* **Assignment**
Extract the data exactly, missing nothing.

* **Data for review**

BEGIN

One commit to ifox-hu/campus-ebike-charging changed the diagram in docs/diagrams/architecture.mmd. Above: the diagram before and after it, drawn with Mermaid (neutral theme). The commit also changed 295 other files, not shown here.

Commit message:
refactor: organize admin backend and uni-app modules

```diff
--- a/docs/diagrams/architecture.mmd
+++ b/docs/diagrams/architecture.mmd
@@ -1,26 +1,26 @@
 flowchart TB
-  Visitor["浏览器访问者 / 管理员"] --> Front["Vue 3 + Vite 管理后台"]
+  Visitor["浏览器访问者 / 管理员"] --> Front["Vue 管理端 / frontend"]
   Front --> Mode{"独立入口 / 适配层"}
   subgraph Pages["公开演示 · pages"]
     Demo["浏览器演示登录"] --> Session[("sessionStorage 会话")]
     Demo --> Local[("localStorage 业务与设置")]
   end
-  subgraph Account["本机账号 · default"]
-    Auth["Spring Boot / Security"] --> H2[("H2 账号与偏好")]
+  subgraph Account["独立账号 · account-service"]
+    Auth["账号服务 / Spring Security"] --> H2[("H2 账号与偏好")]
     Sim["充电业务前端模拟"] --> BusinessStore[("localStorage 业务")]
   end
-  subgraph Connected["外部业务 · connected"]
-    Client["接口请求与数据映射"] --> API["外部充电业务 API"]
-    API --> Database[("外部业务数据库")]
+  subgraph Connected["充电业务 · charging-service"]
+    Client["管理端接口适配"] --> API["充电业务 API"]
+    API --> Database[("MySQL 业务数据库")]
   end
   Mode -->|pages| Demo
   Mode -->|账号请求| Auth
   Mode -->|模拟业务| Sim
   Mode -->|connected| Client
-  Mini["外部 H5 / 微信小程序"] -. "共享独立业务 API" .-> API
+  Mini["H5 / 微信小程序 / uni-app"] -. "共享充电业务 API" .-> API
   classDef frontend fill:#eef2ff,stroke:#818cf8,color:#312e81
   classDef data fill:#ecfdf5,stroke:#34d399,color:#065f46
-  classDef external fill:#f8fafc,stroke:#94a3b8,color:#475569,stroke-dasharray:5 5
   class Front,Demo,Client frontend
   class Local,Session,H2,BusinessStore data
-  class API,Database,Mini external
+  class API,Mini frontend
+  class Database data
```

END

* **Result**
One commit to ifox-hu/campus-ebike-charging changed the diagram in docs/diagrams/architecture.mmd. Above: the diagram before and after it, drawn with Mermaid (neutral theme). The commit also changed 295 other files, not shown here.

Commit message:
refactor: organize admin backend and uni-app modules

```diff
--- a/docs/diagrams/architecture.mmd
+++ b/docs/diagrams/architecture.mmd
@@ -1,26 +1,26 @@
 flowchart TB
-  Visitor["浏览器访问者 / 管理员"] --> Front["Vue 3 + Vite 管理后台"]
+  Visitor["浏览器访问者 / 管理员"] --> Front["Vue 管理端 / frontend"]
   Front --> Mode{"独立入口 / 适配层"}
   subgraph Pages["公开演示 · pages"]
     Demo["浏览器演示登录"] --> Session[("sessionStorage 会话")]
     Demo --> Local[("localStorage 业务与设置")]
   end
-  subgraph Account["本机账号 · default"]
-    Auth["Spring Boot / Security"] --> H2[("H2 账号与偏好")]
+  subgraph Account["独立账号 · account-service"]
+    Auth["账号服务 / Spring Security"] --> H2[("H2 账号与偏好")]
     Sim["充电业务前端模拟"] --> BusinessStore[("localStorage 业务")]
   end
-  subgraph Connected["外部业务 · connected"]
-    Client["接口请求与数据映射"] --> API["外部充电业务 API"]
-    API --> Database[("外部业务数据库")]
+  subgraph Connected["充电业务 · charging-service"]
+    Client["管理端接口适配"] --> API["充电业务 API"]
+    API --> Database[("MySQL 业务数据库")]
   end
   Mode -->|pages| Demo
   Mode -->|账号请求| Auth
   Mode -->|模拟业务| Sim
   Mode -->|connected| Client
-  Mini["外部 H5 / 微信小程序"] -. "共享独立业务 API" .-> API
+  Mini["H5 / 微信小程序 / uni-app"] -. "共享充电业务 API" .-> API
   classDef frontend fill:#eef2ff,stroke:#818cf8,color:#312e81
   classDef data fill:#ecfdf5,stroke:#34d399,color:#065f46
-  classDef external fill:#f8fafc,stroke:#94a3b8,color:#475569,stroke-dasharray:5 5
   class Front,Demo,Client frontend
   class Local,Session,H2,BusinessStore data
-  class API,Database,Mini external
+  class API,Mini frontend
+  class Database data
```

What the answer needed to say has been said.